    As far as the Reivers were concerned, King James I decided to move large numbers to Ireland around 1610 onwards. He needed settlers in Ireland and he wanted to get rid of the Reivers from the Borders, or at least stop the criminality by breaking their control of that area. So moving them to Ireland was a bit of a masterstroke which killed two birds with one stone. So if your ancestors are Reivers, they probably arrived in the first 20 years of the 1600s, as part of the Plantation of Ireland.

    There are no records of individual settlers at that time. We do know the names of the big landowners (Scots & English) but not of their tenants and others who followed them. 

    If you visit Border towns like Selkirk, Hawick, Galashiels & Jedburgh today, you will find a strong Reiver tradition with folk & food festivals every summer.  You can go for a Reiver walk by moonlight and have a 16th century banquet. (The usual tourist nonsense but good fun all the same). For example, see:

    If you want a detailed read about the Reivers, a good book is Godfrey Watson’s “The Border Reivers” published in 1974, ISBN 0 709 4478 4. Plenty of bloodthirsty, cruel tales. The Armstrongs get regular mention.

    Armstrong is I think the second most common surname in Co. Fermanagh after Maguire. Their ancestral home in Scotland was Whithaugh Castle in Liddesdale, Roxburghshire and their chief lived nearby at Mangerton:

    One of the most famous songs in Ireland, after Danny Boy perhaps, is the Parting Glass. A lament performed here by Liam Clancy & Tommy Makem. However it started life as “Armstrong’s Goodnight” and was reportedly written by Sandy Armstrong, on the eve of his execution in Scotland in November 1600 for murdering the Warden of the Middle Marches (An important Government official in the Borders).
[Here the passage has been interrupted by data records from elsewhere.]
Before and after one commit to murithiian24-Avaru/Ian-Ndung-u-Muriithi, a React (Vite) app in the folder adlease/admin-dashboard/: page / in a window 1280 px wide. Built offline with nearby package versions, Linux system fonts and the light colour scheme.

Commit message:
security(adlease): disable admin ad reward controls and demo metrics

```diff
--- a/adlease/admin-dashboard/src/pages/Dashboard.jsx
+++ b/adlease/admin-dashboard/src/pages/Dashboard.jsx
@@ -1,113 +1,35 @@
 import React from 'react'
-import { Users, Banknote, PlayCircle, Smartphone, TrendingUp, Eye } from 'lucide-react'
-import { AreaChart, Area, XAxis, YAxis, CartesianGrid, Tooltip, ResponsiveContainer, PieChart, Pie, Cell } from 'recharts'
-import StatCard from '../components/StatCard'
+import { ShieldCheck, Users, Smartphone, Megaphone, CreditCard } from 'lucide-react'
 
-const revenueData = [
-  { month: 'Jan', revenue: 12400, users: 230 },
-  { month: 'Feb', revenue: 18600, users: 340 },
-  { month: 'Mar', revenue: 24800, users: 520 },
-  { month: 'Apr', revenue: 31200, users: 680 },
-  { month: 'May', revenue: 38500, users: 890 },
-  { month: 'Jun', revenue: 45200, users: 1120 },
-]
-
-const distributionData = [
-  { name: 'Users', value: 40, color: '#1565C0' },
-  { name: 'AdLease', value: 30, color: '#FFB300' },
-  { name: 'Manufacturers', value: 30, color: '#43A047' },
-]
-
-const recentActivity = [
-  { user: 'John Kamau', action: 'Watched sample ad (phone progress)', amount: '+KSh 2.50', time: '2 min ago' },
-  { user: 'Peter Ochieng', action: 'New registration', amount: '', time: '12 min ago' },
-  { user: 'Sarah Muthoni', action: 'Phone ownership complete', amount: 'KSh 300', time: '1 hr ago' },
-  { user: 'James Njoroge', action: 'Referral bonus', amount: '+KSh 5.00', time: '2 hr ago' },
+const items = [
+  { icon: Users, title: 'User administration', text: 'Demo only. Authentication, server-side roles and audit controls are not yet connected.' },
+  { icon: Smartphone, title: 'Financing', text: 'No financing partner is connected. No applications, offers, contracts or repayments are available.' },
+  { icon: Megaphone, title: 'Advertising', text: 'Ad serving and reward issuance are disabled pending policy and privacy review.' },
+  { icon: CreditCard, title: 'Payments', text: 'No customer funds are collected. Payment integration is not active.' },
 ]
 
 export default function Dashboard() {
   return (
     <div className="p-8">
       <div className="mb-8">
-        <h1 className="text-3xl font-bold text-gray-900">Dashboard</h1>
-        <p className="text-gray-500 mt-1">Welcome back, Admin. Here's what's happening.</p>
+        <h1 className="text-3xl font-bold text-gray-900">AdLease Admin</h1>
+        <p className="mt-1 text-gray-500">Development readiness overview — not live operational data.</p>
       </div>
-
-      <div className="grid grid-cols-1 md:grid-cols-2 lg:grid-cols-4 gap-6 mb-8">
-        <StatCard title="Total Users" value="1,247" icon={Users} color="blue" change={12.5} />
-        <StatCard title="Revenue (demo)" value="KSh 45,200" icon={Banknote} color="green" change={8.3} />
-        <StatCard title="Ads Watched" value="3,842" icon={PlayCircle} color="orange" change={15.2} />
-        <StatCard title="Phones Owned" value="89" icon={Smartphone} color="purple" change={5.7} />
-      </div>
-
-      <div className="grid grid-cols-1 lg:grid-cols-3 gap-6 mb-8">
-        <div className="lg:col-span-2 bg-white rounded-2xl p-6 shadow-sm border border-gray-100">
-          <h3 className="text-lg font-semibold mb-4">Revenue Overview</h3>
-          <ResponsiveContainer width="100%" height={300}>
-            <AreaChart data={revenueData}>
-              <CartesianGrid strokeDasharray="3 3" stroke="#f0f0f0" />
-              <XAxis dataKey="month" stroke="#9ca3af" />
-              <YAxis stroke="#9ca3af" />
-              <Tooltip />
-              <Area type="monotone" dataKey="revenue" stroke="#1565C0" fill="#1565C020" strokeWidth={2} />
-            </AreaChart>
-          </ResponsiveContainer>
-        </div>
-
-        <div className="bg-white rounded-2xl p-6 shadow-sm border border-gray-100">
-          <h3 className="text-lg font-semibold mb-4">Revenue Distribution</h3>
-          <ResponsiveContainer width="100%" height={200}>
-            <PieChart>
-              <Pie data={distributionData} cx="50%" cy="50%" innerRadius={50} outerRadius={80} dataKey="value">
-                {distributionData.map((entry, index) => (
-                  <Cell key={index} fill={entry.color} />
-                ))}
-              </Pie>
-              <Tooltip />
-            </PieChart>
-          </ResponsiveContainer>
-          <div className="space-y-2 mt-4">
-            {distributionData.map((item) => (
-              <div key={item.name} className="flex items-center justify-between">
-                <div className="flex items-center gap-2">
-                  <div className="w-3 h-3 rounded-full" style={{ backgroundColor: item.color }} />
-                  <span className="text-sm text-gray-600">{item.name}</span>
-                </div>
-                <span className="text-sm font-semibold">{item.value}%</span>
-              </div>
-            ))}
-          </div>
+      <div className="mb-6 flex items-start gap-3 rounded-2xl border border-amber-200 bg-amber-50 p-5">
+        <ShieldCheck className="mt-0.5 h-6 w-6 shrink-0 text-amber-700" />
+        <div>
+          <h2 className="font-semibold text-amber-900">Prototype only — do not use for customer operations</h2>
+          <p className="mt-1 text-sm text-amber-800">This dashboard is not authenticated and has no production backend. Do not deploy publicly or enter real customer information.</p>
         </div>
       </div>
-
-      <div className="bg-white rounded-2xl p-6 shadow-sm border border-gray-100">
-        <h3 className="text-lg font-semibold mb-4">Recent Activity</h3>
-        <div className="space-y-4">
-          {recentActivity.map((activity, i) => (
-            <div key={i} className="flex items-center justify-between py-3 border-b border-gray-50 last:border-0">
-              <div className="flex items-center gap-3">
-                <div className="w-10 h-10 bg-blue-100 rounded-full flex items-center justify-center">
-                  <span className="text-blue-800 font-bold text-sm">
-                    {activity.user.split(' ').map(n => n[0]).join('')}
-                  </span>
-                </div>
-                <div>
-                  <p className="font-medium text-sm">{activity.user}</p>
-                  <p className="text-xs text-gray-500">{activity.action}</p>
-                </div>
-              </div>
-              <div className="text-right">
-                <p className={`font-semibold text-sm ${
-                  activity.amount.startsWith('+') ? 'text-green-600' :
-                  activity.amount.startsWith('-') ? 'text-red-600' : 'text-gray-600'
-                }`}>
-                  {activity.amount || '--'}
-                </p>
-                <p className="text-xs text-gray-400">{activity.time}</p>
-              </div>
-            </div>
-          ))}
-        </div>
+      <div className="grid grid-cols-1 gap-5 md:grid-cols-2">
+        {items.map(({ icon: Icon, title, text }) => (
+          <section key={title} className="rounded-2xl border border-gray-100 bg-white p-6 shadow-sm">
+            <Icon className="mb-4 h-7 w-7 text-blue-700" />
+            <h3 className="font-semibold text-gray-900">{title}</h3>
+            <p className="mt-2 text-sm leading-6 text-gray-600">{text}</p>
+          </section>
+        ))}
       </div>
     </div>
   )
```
    Elwyn, IrelandXO Volunteer ☘

    Thursday 4th March 2021, 10:30PM

    Hi Sue

    I am trying to connect my Grandfather Jack (John James) Fairclough born 1899 in Warrington to the Elliotts in Fermanagh. I know that there's a connection. I was taken to visit Peggy's grave as a small child. My Grandfather' mum's maiden name was Davis. I am just starting on this journey ... any help would be appreciated.

    Thank you





    Sunday 14th March 2021, 11:08AM
  • Hi Craig.... when I saw your message I went into my tree, but unfortunately haven't found a Fairclough connection in my Elliott branches. 

    Which of the Elliott boys would be your ancestor?  Lovely that you were taken to the grave --I've only seen photographs.

    I have chatted with family members in Canada and Australia, which has helped in my research. (I'm in South Africa but was born and brought up in St Helens))

    It's taken me a number of years to finally confirm my connection to Orange Peggy ..and I'm really thrilled!!

    If I can help in any way, please just ask.



    Monday 15th March 2021, 10:31AM
  • Hi Sue. Ancestry works like a charm. Short version - Margaret Elliott had a son William. He had a daughter Annie and she married James Bowles. They had a daughter Eleanor Ann (Cissie) and she married John James Fairclough. They had a son John James Fairclough (my pop). 


    Tuesday 16th March 2021, 09:42AM